Output all entries verbatim. Skip pictures.

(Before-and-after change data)
Segment Open

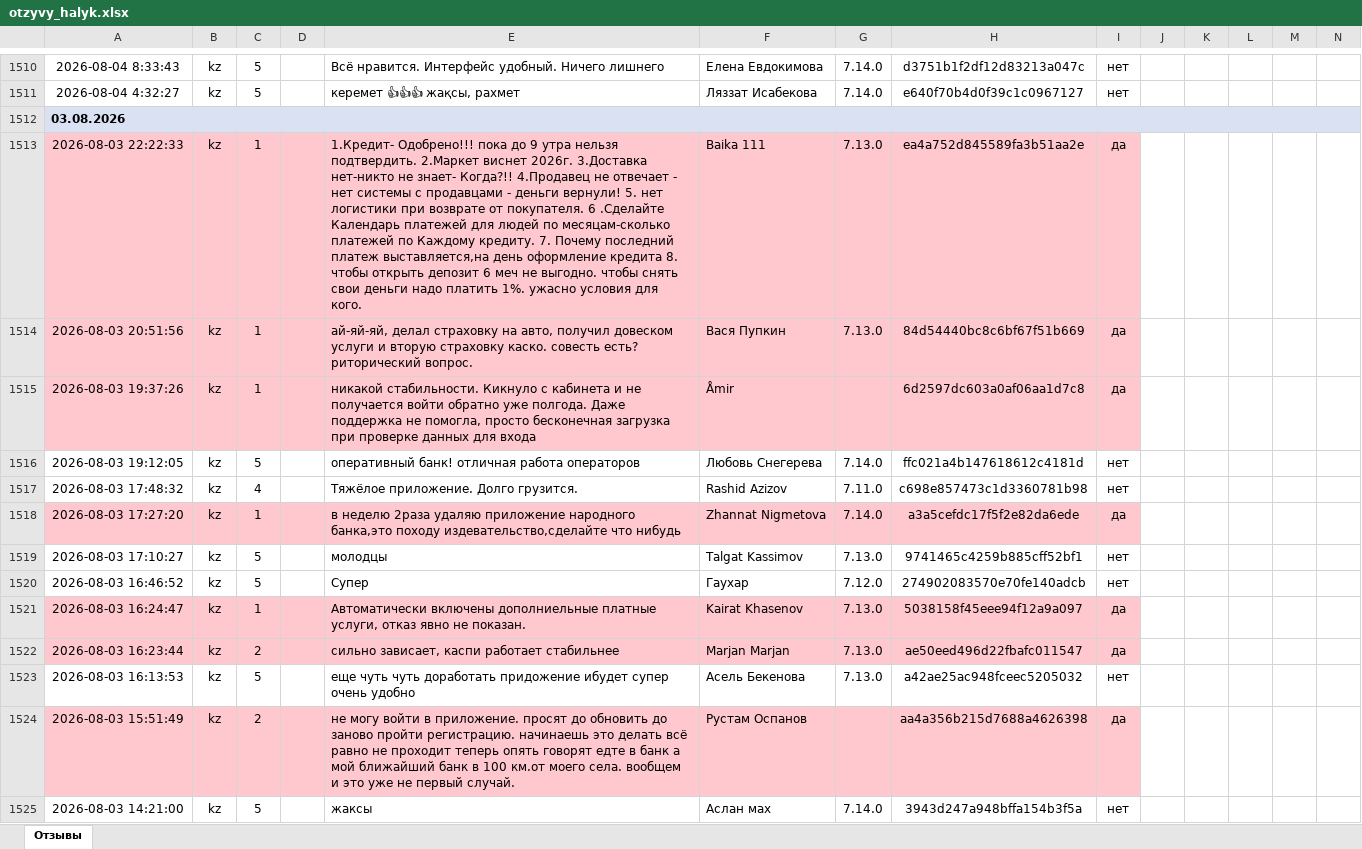
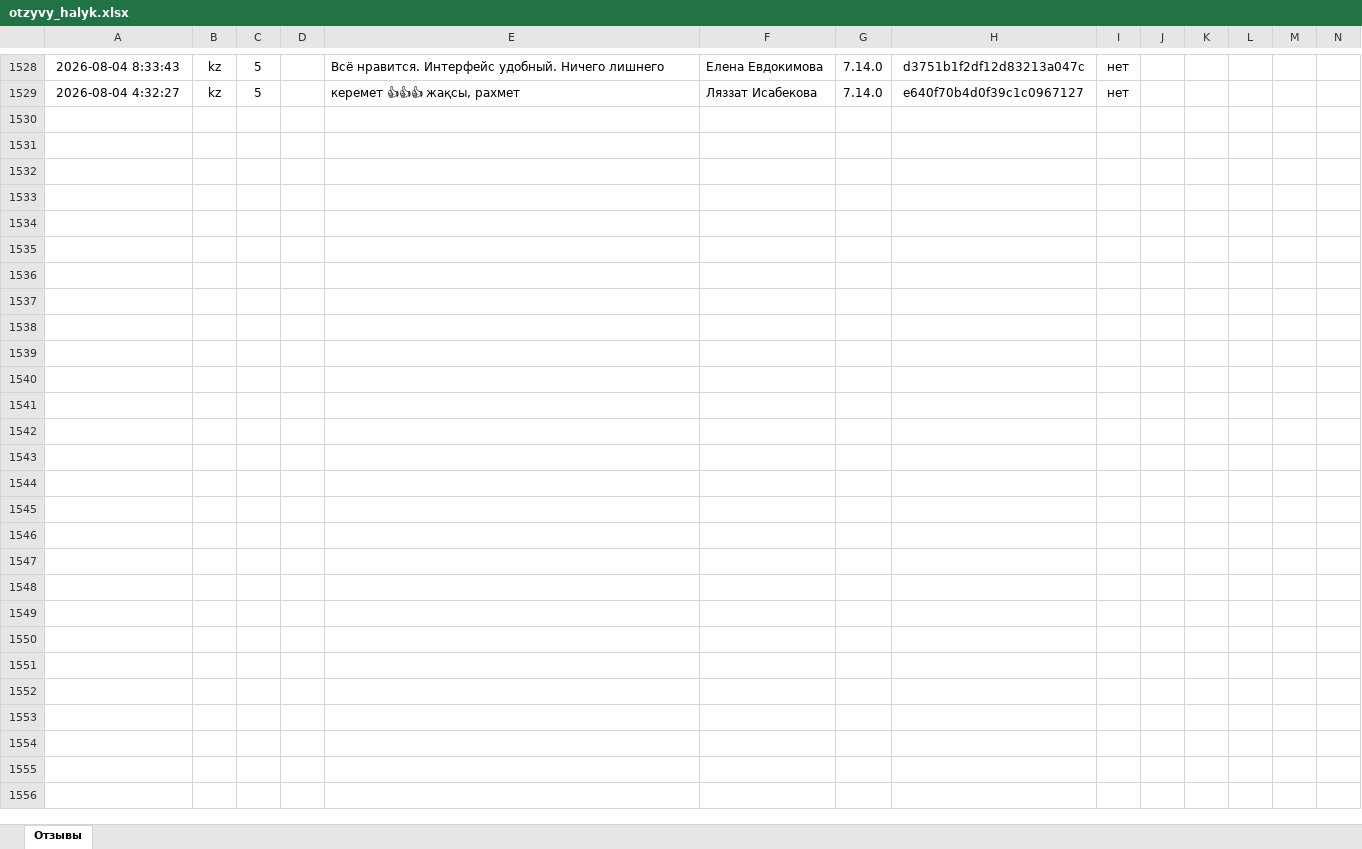
Before and after one commit to Laura-B84/my-project, an Excel workbook: otzyvy_halyk.xlsx, sheet Отзывы, drawn as a sheet; only a part is shown, gaps mark what is left out; values as stored, in another font and other column widths than the file's, no borders; removed rows and columns are numbered as before the commit, all else as after; rows hold the shown columns only; the diff covers the shown part only; the diff names each change by its address in the sheet, - before the commit and + after, or states it on an @@ line.

```diff
--- a/otzyvy_halyk.xlsx (sheet Отзывы)
+++ b/otzyvy_halyk.xlsx (sheet Отзывы)
-row 1512: 03.08.2026
-row 1513: 2026-08-03 22:22:33 | kz | 1 |  | 1.Кредит- Одобрено!!! пока до 9 утра нельзя подтвердить. 2.Маркет виснет 2026г. 3.Доставка нет-никто не знает- Когда?!! 4.Продавец не отвечает - нет системы с продавцами - деньги вернули! 5. нет логистики при возврате от покупателя. 6 .Сделайте Календарь платежей для людей по месяцам-сколько платежей по Каждому кредиту. 7. Почему последний платеж выставляется,на день оформление кредита 8. чтобы открыть депозит 6 меч не выгодно. чтобы снять свои деньги надо платить 1%. ужасно условия для кого. | Baika 111 | 7.13.0 | ea4a752d845589fa3b51aa2e | да
-row 1514: 2026-08-03 20:51:56 | kz | 1 |  | ай-яй-яй, делал страховку на авто, получил довеском услуги и вторую страховку каско. совесть есть? риторический вопрос. | Вася Пупкин | 7.13.0 | 84d54440bc8c6bf67f51b669 | да
-row 1515: 2026-08-03 19:37:26 | kz | 1 |  | никакой стабильности. Кикнуло с кабинета и не получается войти обратно уже полгода. Даже поддержка не помогла, просто бесконечная загрузка при проверке данных для входа | Åmir |  | 6d2597dc603a0af06aa1d7c8 | да
-row 1516: 2026-08-03 19:12:05 | kz | 5 |  | оперативный банк! отличная работа операторов | Любовь Снегерева | 7.14.0 | ffc021a4b147618612c4181d | нет
-row 1517: 2026-08-03 17:48:32 | kz | 4 |  | Тяжёлое приложение. Долго грузится. | Rashid Azizov | 7.11.0 | c698e857473c1d3360781b98 | нет
-row 1518: 2026-08-03 17:27:20 | kz | 1 |  | в неделю 2раза удаляю приложение народного банка,это походу издевательство,сделайте что нибудь | Zhannat Nigmetova | 7.14.0 | a3a5cefdc17f5f2e82da6ede | да
-row 1519: 2026-08-03 17:10:27 | kz | 5 |  | молодцы | Talgat Kassimov | 7.13.0 | 9741465c4259b885cff52bf1 | нет
-row 1520: 2026-08-03 16:46:52 | kz | 5 |  | Супер | Гаухар | 7.12.0 | 274902083570e70fe140adcb | нет
-row 1521: 2026-08-03 16:24:47 | kz | 1 |  | Автоматически включены дополниельные платные услуги, отказ явно не показан. | Kairat Khasenov | 7.13.0 | 5038158f45eee94f12a9a097 | да
-row 1522: 2026-08-03 16:23:44 | kz | 2 |  | сильно зависает, каспи работает стабильнее | Marjan Marjan | 7.13.0 | ae50eed496d22fbafc011547 | да
-row 1523: 2026-08-03 16:13:53 | kz | 5 |  | еще чуть чуть доработать придожение ибудет супер очень удобно | Асель Бекенова | 7.13.0 | a42ae25ac948fceec5205032 | нет
-row 1524: 2026-08-03 15:51:49 | kz | 2 |  | не могу войти в приложение. просят до обновить до заново пройти регистрацию. начинаешь это делать всё равно не проходит теперь опять говорят едте в банк а мой ближайший банк в 100 км.от моего села. вообщем и это уже не первый случай. | Рустам Оспанов |  | aa4a356b215d7688a4626398 | да
-row 1525: 2026-08-03 14:21:00 | kz | 5 |  | жаксы | Аслан мах | 7.14.0 | 3943d247a948bffa154b3f5a | нет
```
Also changed, not shown: 18 added rows, 13 removed rows and 6 edited cells elsewhere in this sheet, 1 other file.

Segment Closed

## YOUR RESPONSE
Before and after one commit to Laura-B84/my-project, an Excel workbook: otzyvy_halyk.xlsx, sheet Отзывы, drawn as a sheet; only a part is shown, gaps mark what is left out; values as stored, in another font and other column widths than the file's, no borders; removed rows and columns are numbered as before the commit, all else as after; rows hold the shown columns only; the diff covers the shown part only; the diff names each change by its address in the sheet, - before the commit and + after, or states it on an @@ line.

```diff
--- a/otzyvy_halyk.xlsx (sheet Отзывы)
+++ b/otzyvy_halyk.xlsx (sheet Отзывы)
-row 1512: 03.08.2026
-row 1513: 2026-08-03 22:22:33 | kz | 1 |  | 1.Кредит- Одобрено!!! пока до 9 утра нельзя подтвердить. 2.Маркет виснет 2026г. 3.Доставка нет-никто не знает- Когда?!! 4.Продавец не отвечает - нет системы с продавцами - деньги вернули! 5. нет логистики при возврате от покупателя. 6 .Сделайте Календарь платежей для людей по месяцам-сколько платежей по Каждому кредиту. 7. Почему последний платеж выставляется,на день оформление кредита 8. чтобы открыть депозит 6 меч не выгодно. чтобы снять свои деньги надо платить 1%. ужасно условия для кого. | Baika 111 | 7.13.0 | ea4a752d845589fa3b51aa2e | да
-row 1514: 2026-08-03 20:51:56 | kz | 1 |  | ай-яй-яй, делал страховку на авто, получил довеском услуги и вторую страховку каско. совесть есть? риторический вопрос. | Вася Пупкин | 7.13.0 | 84d54440bc8c6bf67f51b669 | да
-row 1515: 2026-08-03 19:37:26 | kz | 1 |  | никакой стабильности. Кикнуло с кабинета и не получается войти обратно уже полгода. Даже поддержка не помогла, просто бесконечная загрузка при проверке данных для входа | Åmir |  | 6d2597dc603a0af06aa1d7c8 | да
-row 1516: 2026-08-03 19:12:05 | kz | 5 |  | оперативный банк! отличная работа операторов | Любовь Снегерева | 7.14.0 | ffc021a4b147618612c4181d | нет
-row 1517: 2026-08-03 17:48:32 | kz | 4 |  | Тяжёлое приложение. Долго грузится. | Rashid Azizov | 7.11.0 | c698e857473c1d3360781b98 | нет
-row 1518: 2026-08-03 17:27:20 | kz | 1 |  | в неделю 2раза удаляю приложение народного банка,это походу издевательство,сделайте что нибудь | Zhannat Nigmetova | 7.14.0 | a3a5cefdc17f5f2e82da6ede | да
-row 1519: 2026-08-03 17:10:27 | kz | 5 |  | молодцы | Talgat Kassimov | 7.13.0 | 9741465c4259b885cff52bf1 | нет
-row 1520: 2026-08-03 16:46:52 | kz | 5 |  | Супер | Гаухар | 7.12.0 | 274902083570e70fe140adcb | нет
-row 1521: 2026-08-03 16:24:47 | kz | 1 |  | Автоматически включены дополниельные платные услуги, отказ явно не показан. | Kairat Khasenov | 7.13.0 | 5038158f45eee94f12a9a097 | да
-row 1522: 2026-08-03 16:23:44 | kz | 2 |  | сильно зависает, каспи работает стабильнее | Marjan Marjan | 7.13.0 | ae50eed496d22fbafc011547 | да
-row 1523: 2026-08-03 16:13:53 | kz | 5 |  | еще чуть чуть доработать придожение ибудет супер очень удобно | Асель Бекенова | 7.13.0 | a42ae25ac948fceec5205032 | нет
-row 1524: 2026-08-03 15:51:49 | kz | 2 |  | не могу войти в приложение. просят до обновить до заново пройти регистрацию. начинаешь это делать всё равно не проходит теперь опять говорят едте в банк а мой ближайший банк в 100 км.от моего села. вообщем и это уже не первый случай. | Рустам Оспанов |  | aa4a356b215d7688a4626398 | да
-row 1525: 2026-08-03 14:21:00 | kz | 5 |  | жаксы | Аслан мах | 7.14.0 | 3943d247a948bffa154b3f5a | нет
```
Also changed, not shown: 18 added rows, 13 removed rows and 6 edited cells elsewhere in this sheet, 1 other file.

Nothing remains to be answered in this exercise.